An Intro to Salesforce Integrations

As you first dip your toes into the waters of Salesforce, you’ll probably start to hear the word “integration” over

2 min. read

As you first dip your toes into the waters of Salesforce, you’ll probably start to hear the word “integration” over and over again. Part of a core vocabulary, integration refers to the act of tying an external application to Salesforce to add functionality and connect your data sources.

Simple idea, but how does it actually work?

In this post, we’ll look at three different kinds of Salesforce integrations and the general pros and cons of each.

Salesforce Integration Type #1: Native

Native integrations are those that pair Salesforce with external applications — think LinkedIn or Microsoft Outlook — via pre-written code. These connections exist for one of two reasons:

  1. The producer of the external application wanted to make it easy for users to connect their product to Salesforce
  2. Salesforce wanted to make it easy for their users to connect to this particular application

Native Salesforce integrations are meant to work out of the box, and it shouldn’t take you very long at all to get them up and running. Plus, you’ll likely be able to count on customer support in the event that you encounter a problem.

On the flipside, you’ll be giving up significant customization ability. Because solutions are hard-coded, these types of integrations only allow certain pre-built settings to be changed. If you want to change something outside those settings, you’ll be out of luck.

(Note: Native integrations should not be confused with native Salesforce apps, which are built directly on the Salesforce platform, and therefore don’t need to be integrated).

Salesforce Integration Type #2: Middleware

Middleware refers to an intermediary platform — hence, middleware — that can be used to create a connection between two other applications (Salesforce being one of them, as far as our purposes go). These user-friendly tools empower architects to design integrations without needing to use code.

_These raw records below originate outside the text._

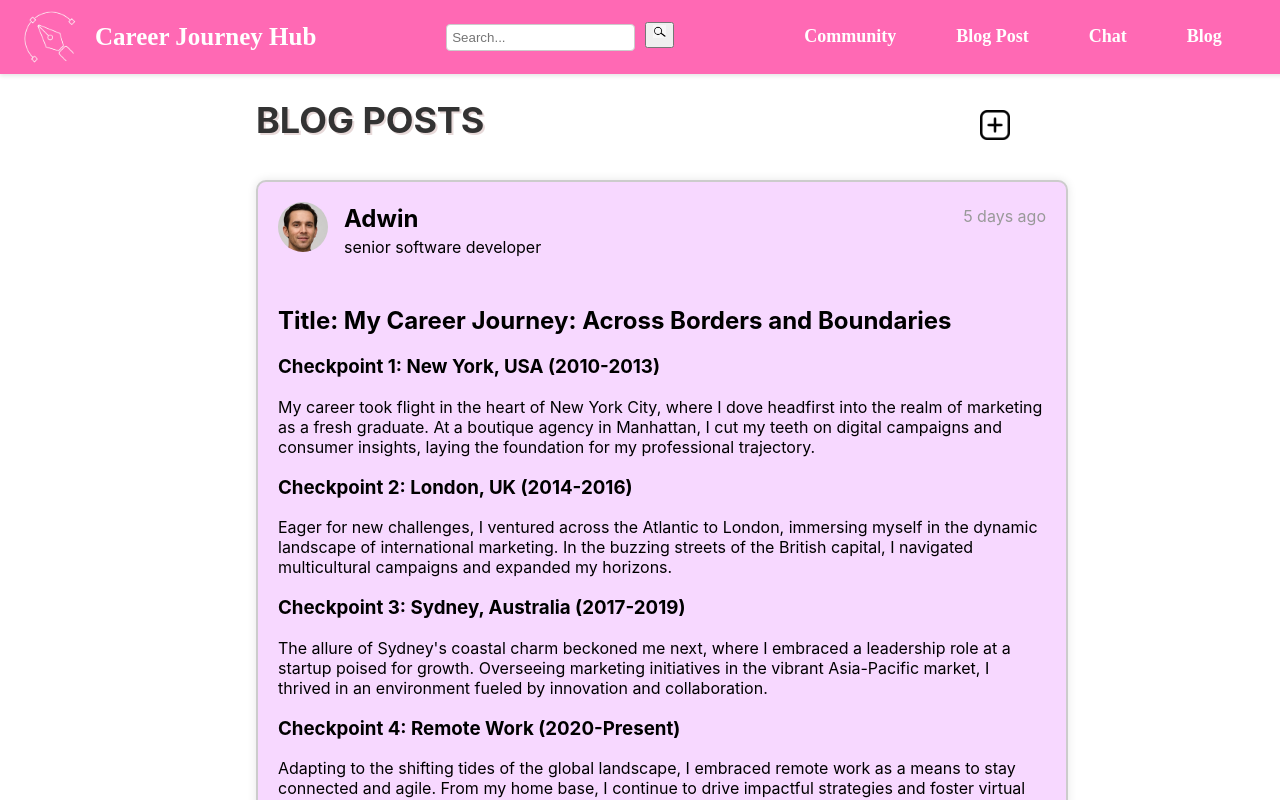
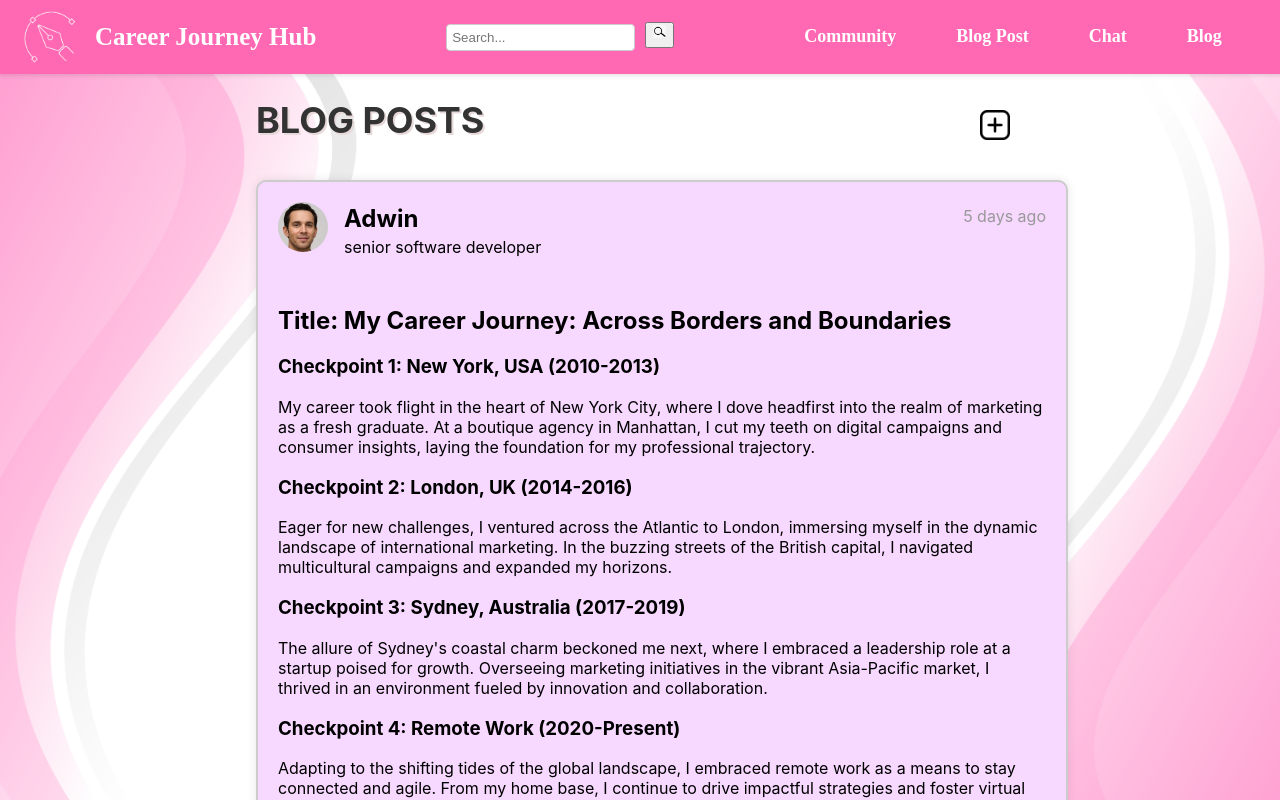
Before and after one commit to kejun7219/vhack24, a React (Create React App) app: page /Blog in a window 1280 px wide. Shown: the top 800 px of the page. Built offline with nearby package versions, Linux system fonts and the light colour scheme.

Commit message:
background

```diff
--- a/src/App.js
+++ b/src/App.js
@@ -7,11 +7,17 @@ import Chat from './Chat';
 import Blog from './Blog';
 import ComPost from './ComPost';
 import './App.css';
+import background from './picture/background2.jpg';
 
 function App() {
   return (
     <Router>
-      <div>
+      <div style={{
+        backgroundImage: `url(${background})`,
+        backgroundSize: 'cover',
+        backgroundPosition: 'center',
+        backgroundAttachment: 'fixed',
+      }}>
         <Header />
         <Routes>
           <Route path="/Community" element={<Community />} />
--- a/src/Blog.js
+++ b/src/Blog.js
@@ -6,6 +6,7 @@ import friend2Image from './picture/pro2.jpeg';
 import picture from './picture/pro7.png';
 import picture2 from './picture/pro8.png';
 import add from './picture/add.png'
+
 
 const Blog = () => {
   return (
```
Also changed, not shown: src/picture/background.png (added), src/picture/background2.jpg (added).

Examples of middleware include Workato, Dell Boomi and Scribe. They allow for greater customization while still offering bonuses like tech support and integration templates. These services will charge a monthly or annual fee, and that’s on top of what you’ll pay an architect to create your integration in the first place.

Salesforce Integration Type #3: Custom

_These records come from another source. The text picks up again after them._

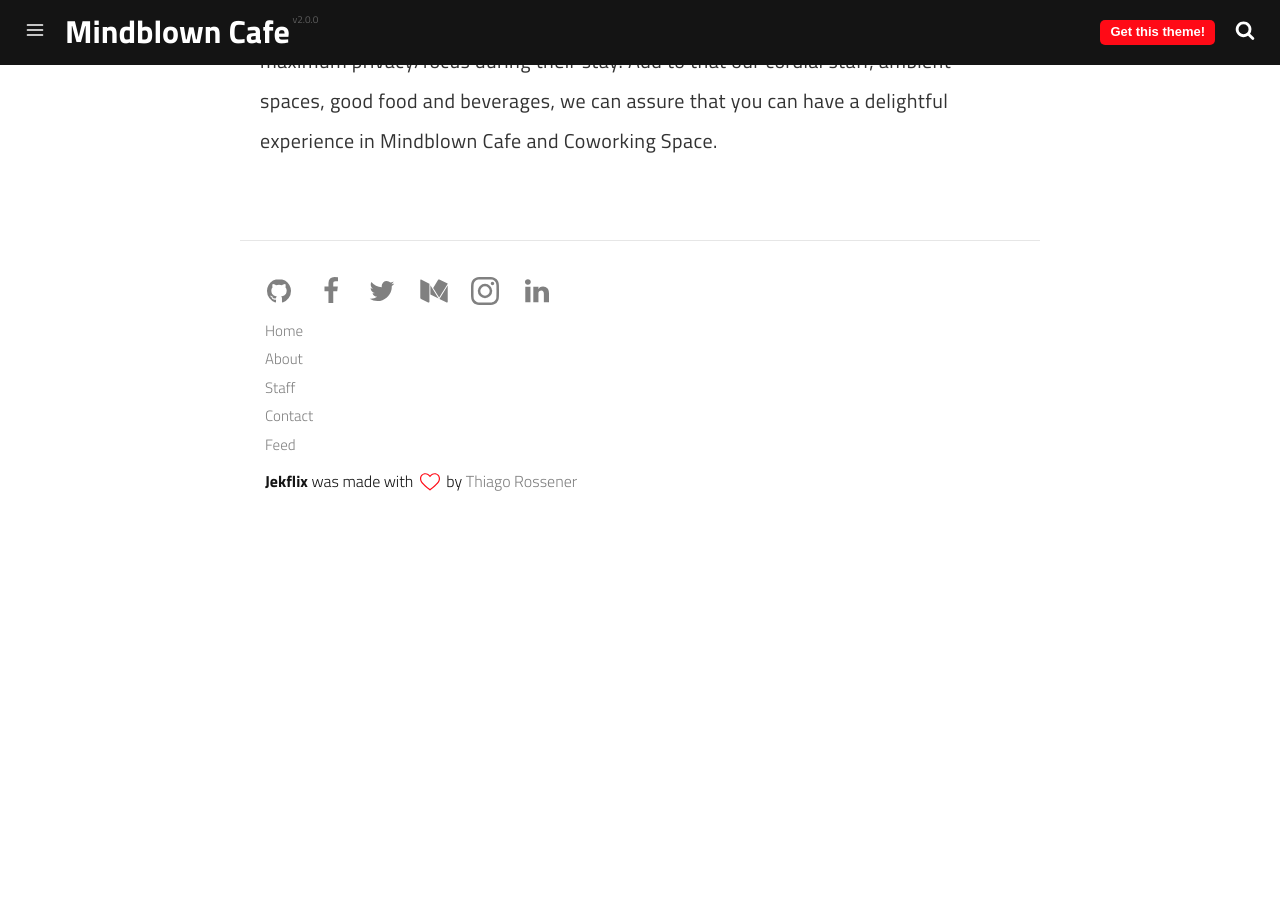
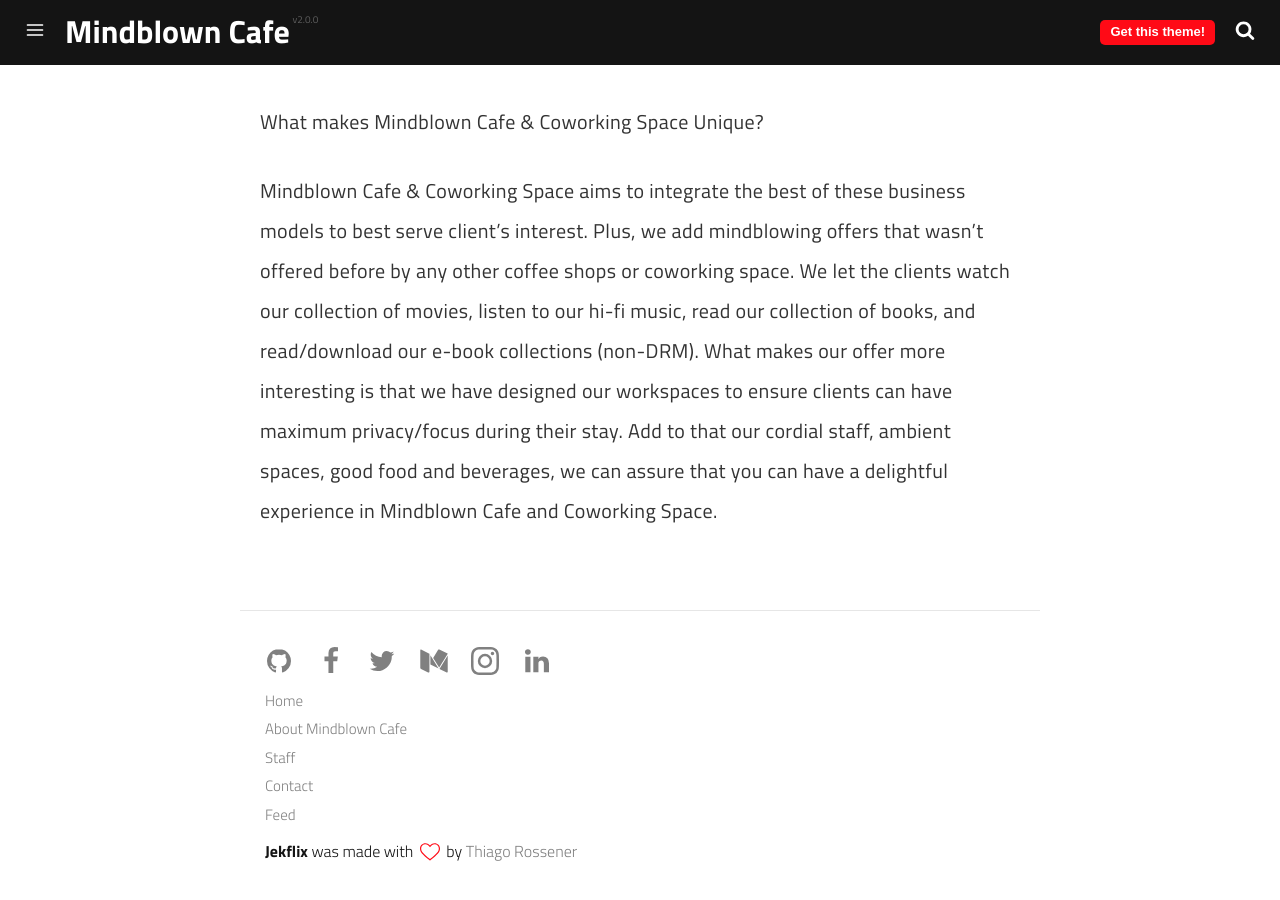
Before and after one commit to mindblowncafe/mindblowncafe.github.io, a Jekyll site: the page built from pages/about.md, in a window 1280 px wide and 900 px high, scrolled down 1235 px. Built offline with Jekyll 4.4.1, drawn with Linux system fonts in a browser that asks for light colours; a script that is not in the unit is left out; before the commit the page ends 1765 px from its top, so only the background shows below that.

Commit message:
Update about.md

```diff
--- a/pages/about.md
+++ b/pages/about.md
@@ -1,12 +1,12 @@
 ---
 layout: page
-title: About
-description: Some description.
+title: About Mindblown Cafe
+description: Mindblown Café is not just your ordinary Cafe or Co-working Space
 permalink: /about/
 menu: true
 ---
 
-<img class="img-rounded" src="/assets/img/uploads/profile.png" alt="Thiago Rossener" width="200">
+<img class="img-rounded" src="/assets/img/Mindblown Cover Photo.png" alt="Mindblown Cafe " width="1000">
 
 # About
 
```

Custom Salesforce integrations are like middleware integrations, but without the go-between platform. For fully custom integrations, you’ll need a developer capable of connecting to Salesforce’s API purely in code.

Because these types of integrations don’t rely on a third-party platform, they maximize the potential for customization. That said, they’re often the most complicated, time-consuming and expensive. Any time the integration needs to change or something breaks, you’ll need a developer.

Making a Decision

If you’re still feeling overwhelmed, try to remember: Making the right integration choices has less to do with understanding granular technical details and much more to do with understanding your company’s needs.

When it comes to Salesforce, take time to understand your process and pain points. Is there a functionality that you’re missing? Do you have other sources of data currently trapped in siloed applications? If so, are there native integrations available to connect these other applications to Salesforce? These are the questions that will guide your way forward.




Danielle Sutton